GUARDS — Innovative Application of Game Theory for National Airport Security
James Pita, Milind Tambe, Christopher Kiekintveld, Shane Cullen, Erin Steigerwald

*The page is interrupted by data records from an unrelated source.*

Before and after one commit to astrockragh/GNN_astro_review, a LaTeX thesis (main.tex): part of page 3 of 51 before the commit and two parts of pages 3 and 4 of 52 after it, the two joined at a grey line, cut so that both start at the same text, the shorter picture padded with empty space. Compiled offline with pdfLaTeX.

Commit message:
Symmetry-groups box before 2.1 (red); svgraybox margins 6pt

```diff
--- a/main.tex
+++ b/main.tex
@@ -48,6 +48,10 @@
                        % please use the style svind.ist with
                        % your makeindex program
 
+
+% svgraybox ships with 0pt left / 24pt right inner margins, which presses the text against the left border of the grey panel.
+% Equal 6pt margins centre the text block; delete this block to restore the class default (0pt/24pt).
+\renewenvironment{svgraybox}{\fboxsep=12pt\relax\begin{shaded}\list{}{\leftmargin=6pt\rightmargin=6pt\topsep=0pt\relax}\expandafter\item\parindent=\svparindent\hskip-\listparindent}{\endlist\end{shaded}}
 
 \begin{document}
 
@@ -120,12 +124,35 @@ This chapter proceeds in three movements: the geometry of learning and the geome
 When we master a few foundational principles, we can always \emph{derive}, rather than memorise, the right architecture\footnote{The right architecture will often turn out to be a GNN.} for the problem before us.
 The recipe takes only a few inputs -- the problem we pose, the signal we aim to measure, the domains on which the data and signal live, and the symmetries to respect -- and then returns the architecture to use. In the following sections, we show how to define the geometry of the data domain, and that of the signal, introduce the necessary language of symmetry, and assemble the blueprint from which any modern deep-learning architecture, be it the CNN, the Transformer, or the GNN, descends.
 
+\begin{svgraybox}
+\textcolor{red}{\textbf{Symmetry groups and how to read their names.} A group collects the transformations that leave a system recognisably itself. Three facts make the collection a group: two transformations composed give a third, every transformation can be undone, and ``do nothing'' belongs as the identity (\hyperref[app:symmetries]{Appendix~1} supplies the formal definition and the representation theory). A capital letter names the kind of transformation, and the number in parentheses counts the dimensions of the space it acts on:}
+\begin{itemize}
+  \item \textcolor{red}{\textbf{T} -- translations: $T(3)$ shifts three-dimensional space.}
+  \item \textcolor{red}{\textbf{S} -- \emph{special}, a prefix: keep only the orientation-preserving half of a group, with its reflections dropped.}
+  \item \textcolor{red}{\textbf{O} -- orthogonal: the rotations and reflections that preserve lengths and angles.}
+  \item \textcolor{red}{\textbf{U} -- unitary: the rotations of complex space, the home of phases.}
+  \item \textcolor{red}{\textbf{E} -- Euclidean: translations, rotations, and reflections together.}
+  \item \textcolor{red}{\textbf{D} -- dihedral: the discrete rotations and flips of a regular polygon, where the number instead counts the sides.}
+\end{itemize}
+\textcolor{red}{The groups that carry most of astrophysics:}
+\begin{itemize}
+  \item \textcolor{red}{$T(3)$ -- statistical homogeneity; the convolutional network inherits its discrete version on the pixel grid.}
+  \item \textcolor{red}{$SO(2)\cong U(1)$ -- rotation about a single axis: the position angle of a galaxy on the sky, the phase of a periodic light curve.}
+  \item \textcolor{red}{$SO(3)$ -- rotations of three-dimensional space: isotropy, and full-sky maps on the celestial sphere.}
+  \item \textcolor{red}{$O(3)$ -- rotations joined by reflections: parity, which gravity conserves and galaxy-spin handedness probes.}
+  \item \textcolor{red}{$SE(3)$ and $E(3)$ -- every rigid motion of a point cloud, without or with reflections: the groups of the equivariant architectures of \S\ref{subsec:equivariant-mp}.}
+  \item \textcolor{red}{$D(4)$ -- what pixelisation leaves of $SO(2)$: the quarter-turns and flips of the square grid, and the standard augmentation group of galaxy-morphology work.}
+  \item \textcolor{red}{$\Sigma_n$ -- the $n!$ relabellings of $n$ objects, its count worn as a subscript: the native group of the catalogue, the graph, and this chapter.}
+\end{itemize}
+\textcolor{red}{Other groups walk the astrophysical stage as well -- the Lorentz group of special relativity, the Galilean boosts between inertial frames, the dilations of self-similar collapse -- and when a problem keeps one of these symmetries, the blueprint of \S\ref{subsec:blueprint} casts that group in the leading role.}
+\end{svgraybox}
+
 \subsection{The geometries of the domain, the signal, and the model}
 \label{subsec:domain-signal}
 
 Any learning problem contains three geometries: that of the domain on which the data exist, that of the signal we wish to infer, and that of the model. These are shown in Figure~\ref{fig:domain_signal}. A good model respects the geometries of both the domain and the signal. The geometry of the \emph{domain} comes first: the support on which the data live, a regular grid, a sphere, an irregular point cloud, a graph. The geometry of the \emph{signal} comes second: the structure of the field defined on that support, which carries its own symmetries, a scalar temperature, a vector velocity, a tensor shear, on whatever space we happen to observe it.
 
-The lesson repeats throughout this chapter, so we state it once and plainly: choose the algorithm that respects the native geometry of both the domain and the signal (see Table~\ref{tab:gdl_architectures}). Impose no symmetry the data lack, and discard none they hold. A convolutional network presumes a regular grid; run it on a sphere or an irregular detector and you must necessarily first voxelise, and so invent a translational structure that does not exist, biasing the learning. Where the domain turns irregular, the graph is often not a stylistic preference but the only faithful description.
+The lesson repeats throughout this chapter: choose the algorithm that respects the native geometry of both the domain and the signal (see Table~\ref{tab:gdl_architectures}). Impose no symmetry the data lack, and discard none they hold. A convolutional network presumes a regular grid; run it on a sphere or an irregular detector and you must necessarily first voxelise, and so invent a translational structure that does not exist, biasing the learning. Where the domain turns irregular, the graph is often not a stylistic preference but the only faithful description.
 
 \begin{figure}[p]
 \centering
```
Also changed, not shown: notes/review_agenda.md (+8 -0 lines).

We describe an innovative application of a novel game-theoretic approach for a \textit{national scale} security deployment. Working with the United States Transportation Security Administration (TSA), we have developed a new application called GUARDS to allocate the TSA's limited resources across hundreds of security activities to provide protection at over 400 United States airports. Similar security applications (e.g., ARMOR and IRIS) have focused on one-off tailored applications and one security activity (e.g. checkpoints) per application, GUARDS on the other hand faces three new key issues: (i) reasoning about hundreds of heterogeneous security activities; (ii) reasoning over diverse potential threats; (iii) developing a system designed for hundreds of end-users. Since a national deployment precludes tailoring to specific airports, our key ideas are: (i) creating a new game-theoretic framework that allows for heterogeneous defender activities and compact modeling of a large number of threats; (ii) developing an efficient solution technique based on general purpose Stackelberg game solvers; (iii) taking a partially centralized approach for knowledge acquisition. The scheduling assistant has been delivered to the TSA and is currently undergoing evaluation for scheduling practices at an undisclosed airport. If successful, the TSA intends to incorporate the system into their unpredictable scheduling practices nationwide.